Ukraine is starting to look an awful lot like the Winter War. Let's pray Putin's forces actually repeat Russian history.


This past weekend, the West locked arms and stepped up to exact unprecedented, enormously punitive economic sanctions that some believe could eventually shrink Russia's GDP by 25%:

•Russia was forcibly removed from the SWIFT international messaging platform, essentially severing them from the international banking system.
•For the first time ever, Russia's central bank was sanctioned, effectively stranding Puttin's $631B war chest of foreign currency that was supposed to insulate him from international sanctions. Oops.
•The list of companies pulling out or suspending operations in Russia is growing by the hour: British Petroleum, Shell Oil, Apple, Volvo, GM, Disney (You're still there?! You suck ExxonMobil!)
•In a full-on bank run, Russian citizens withdrew $1.3B in rubles this weekend. As of today, the ruble is almost worthless.
•The Russian stock market fell over 50% before it was shut down yesterday.
•Famously neutral Switzerland(!) joined the rest of Europe in imposing sanctions.


Political disruption is never great for markets, especially in an environment where inflation is Himalayan high and supply chains are still re-linking. But Putin's war is unsustainable. Russian troops already lack food. They have to forage for fuel. Young conscripts had to be tricked into fighting. And remember how we said the East German Border Wall could never possibly fall? Until it did.

That said, certain investment areas may well thrive in a world changed by conflict:

•cybersecurity stocks
•defense systems stocks
•solar stocks
•pretty much anything associated with climate change: EVs, lithium, green utilities

If there is any silver lining to this atrocious attack, it's that investors have finally woken up and smelled the dead dinosaur: fossil fuels are no longer a risk worth taking anymore. Oil is the currency of autocrats and military adventurism.
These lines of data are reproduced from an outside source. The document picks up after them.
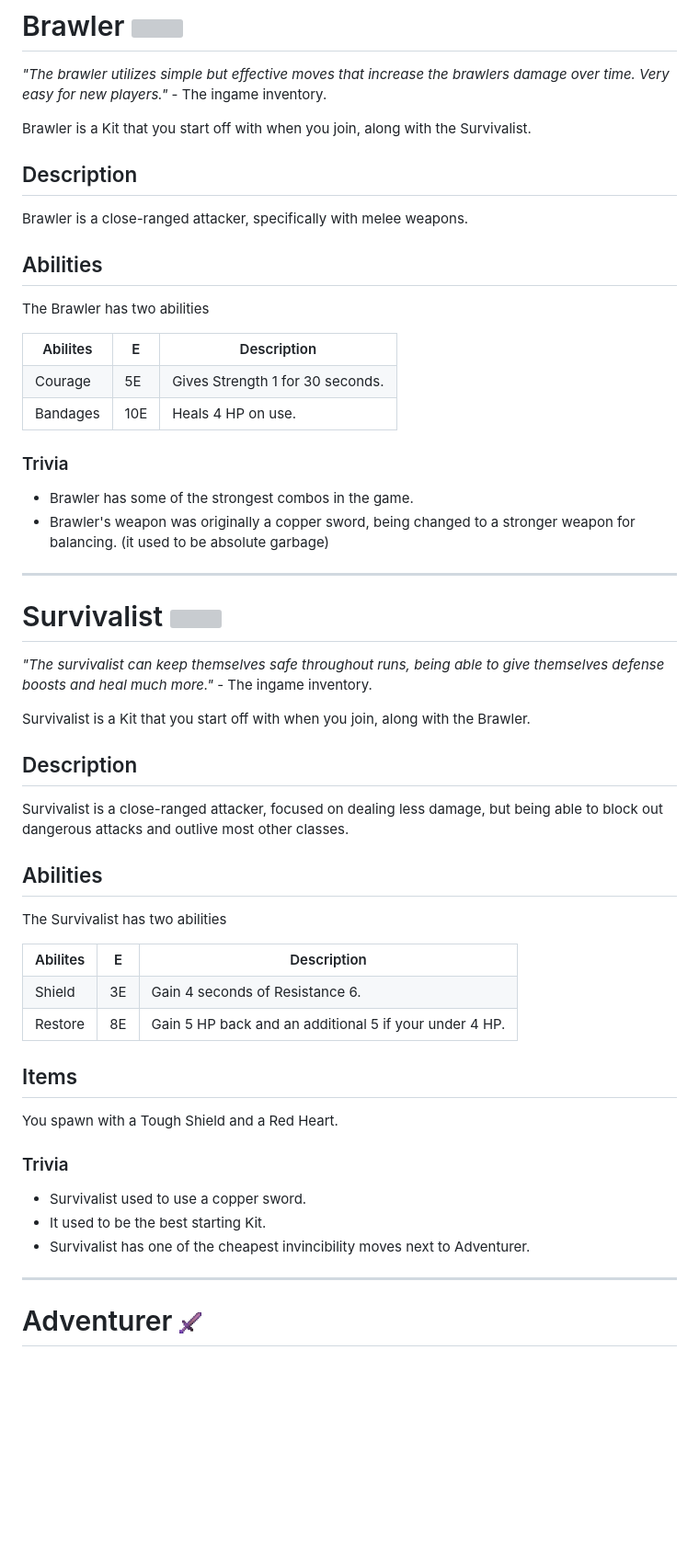
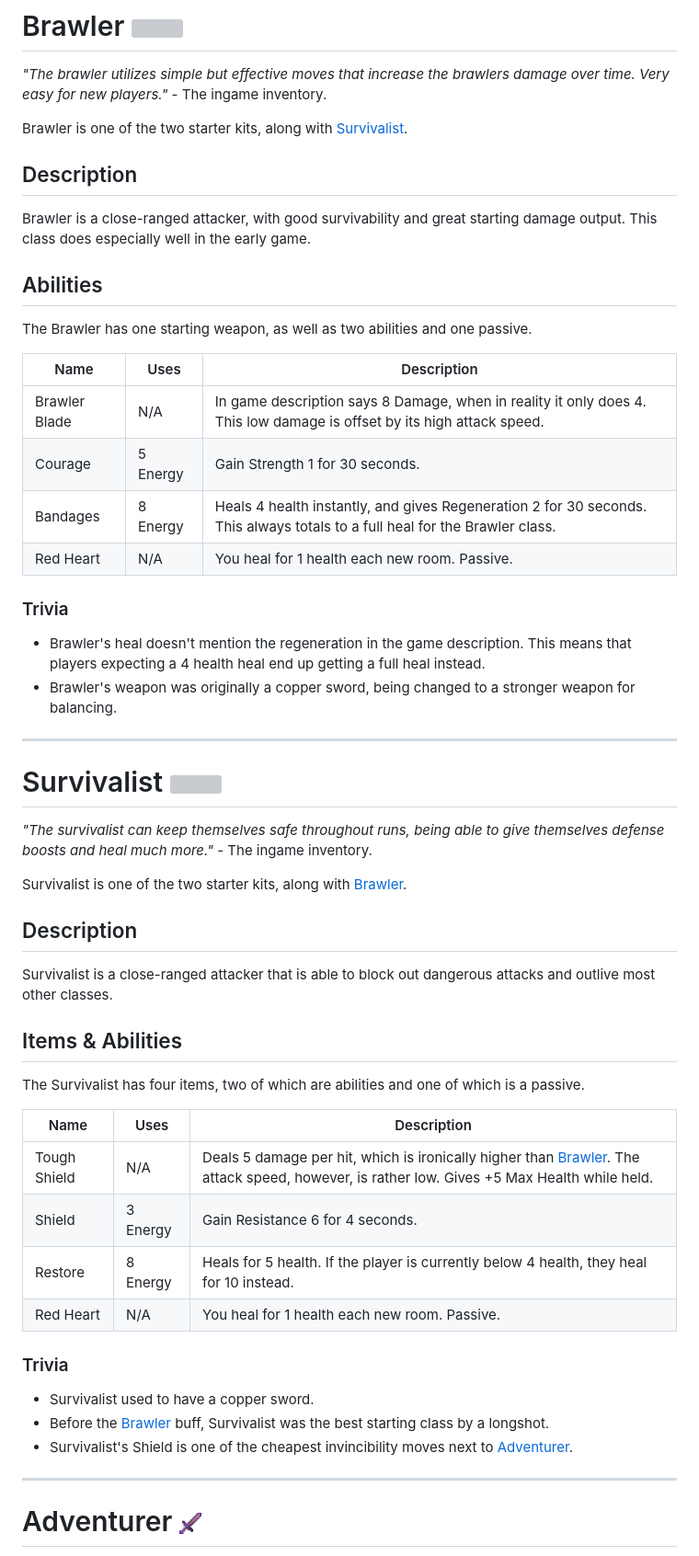
Before and after one commit to RandomlyGeneratedDroids/wiki, a Markdown page: kits.md, the part around the change printed below. Shown: that part at 92% size. Rendered like a GitHub page; blank space fills up the shorter version; grey boxes are pictures that could not be loaded.

```diff
--- a/kits.md
+++ b/kits.md
@@ -72,37 +72,26 @@ Kits are an essential part of the game, as you are forced to use one of them eve
 
 *"The brawler utilizes simple but effective moves that increase the brawlers damage over time. Very easy for new players."* - The ingame inventory.
 
-Brawler is a Kit that you start off with when you join, along with the Survivalist.
+Brawler is one of the two starter kits, along with <a href="#Sv">Survivalist</a>.
 
 ## Description
 
-Brawler is a close-ranged attacker, specifically with melee weapons.
+Brawler is a close-ranged attacker, with good survivability and great starting damage output. This class does especially well in the early game.
 
 ## Abilities
 
-The Brawler has two abilities
+The Brawler has one starting weapon, as well as two abilities and one passive.
 
-<table>
-  <tr>
-    <th>Abilites</th>
-    <th>E</th>
-    <th>Description</th>
-  </tr>
-  <tr>
-    <td>Courage</td>
-    <td>5E</td>
-    <td>Gives Strength 1 for 30 seconds.</td>
-  </tr>
-  <tr>
-    <td>Bandages</td>
-    <td>10E</td>
-    <td>Heals 4 HP on use.</td>
-  </tr>
-</table>
+| Name | Uses | Description |
+|-|-|-|
+| Brawler Blade | N/A | In game description says 8 Damage, when in reality it only does 4. This low damage is offset by its high attack speed. |
+| Courage |	5 Energy | Gain Strength 1 for 30 seconds. |
+| Bandages | 8 Energy | Heals 4 health instantly, and gives Regeneration 2 for 30 seconds. This always totals to a full heal for the Brawler class.|
+| Red Heart | N/A | You heal for 1 health each new room. Passive. |
 
 ### Trivia
-* Brawler has some of the strongest combos in the game.
-* Brawler's weapon was originally a copper sword, being changed to a stronger weapon for balancing. (it used to be absolute garbage)
+* Brawler's heal doesn't mention the regeneration in the game description. This means that players expecting a 4 health heal end up getting a full heal instead.
+* Brawler's weapon was originally a copper sword, being changed to a stronger weapon for balancing.
 
 <hr id="Sv">
 
@@ -110,43 +99,28 @@ The Brawler has two abilities
 
 *"The survivalist can keep themselves safe throughout runs, being able to give themselves defense boosts and heal much more."* - The ingame inventory.
 
-Survivalist is a Kit that you start off with when you join, along with the Brawler.
+Survivalist is one of the two starter kits, along with <a href="#Br">Brawler</a>.
 
 ## Description
 
-Survivalist is a close-ranged attacker, focused on dealing less damage, but being able to block out dangerous attacks and outlive most other classes.
+Survivalist is a close-ranged attacker that is able to block out dangerous attacks and outlive most other classes.
 
-## Abilities
+## Items & Abilities
 
-The Survivalist has two abilities
+The Survivalist has four items, two of which are abilities and one of which is a passive.
 
-<table>
-  <tr>
-    <th>Abilites</th>
-    <th>E</th>
-    <th>Description</th>
-  </tr>
-  <tr>
-    <td>Shield</td>
-    <td>3E</td>
-    <td>Gain 4 seconds of Resistance 6.</td>
-  </tr>
-  <tr>
-    <td>Restore</td>
-    <td>8E</td>
-    <td>Gain 5 HP back and an additional 5 if your under 4 HP.</td>
-  </tr>
-</table>
-
-## Items
-
-You spawn with a Tough Shield and a Red Heart.
+| Name | Uses | Description |
+|-|-|-|
+| Tough Shield | N/A | Deals 5 damage per hit, which is ironically higher than <a href="#Br">Brawler</a>. The attack speed, however, is rather low. Gives +5 Max Health while held.|
+| Shield |	3 Energy | Gain Resistance 6 for 4 seconds. |
+| Restore | 8 Energy | Heals for 5 health. If the player is currently below 4 health, they heal for 10 instead. |
+| Red Heart | N/A | You heal for 1 health each new room. Passive. |
 
 ### Trivia
 
-* Survivalist used to use a copper sword.
-* It used to be the best starting Kit.
-* Survivalist has one of the cheapest invincibility moves next to Adventurer.
+* Survivalist used to have a copper sword.
+* Before the <a href="#Br">Brawler</a> buff, Survivalist was the best starting class by a longshot.
+* Survivalist's Shield is one of the cheapest invincibility moves next to <a href="#Ad">Adventurer</a>.
 
 <hr id="Ad">
 
```
Also changed, not shown: other parts of kits.md (+38 -7 lines).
The now surging price of oil only ensures that alternative energy sources become cheaper and more appealing to consumers and businesses.

When Putin's woefully incompetent military and boot-licking lackeys are eventually defeated, we will have a democratic, decidedly European Ukraine to thank for a greener, cleaner, and less warm world.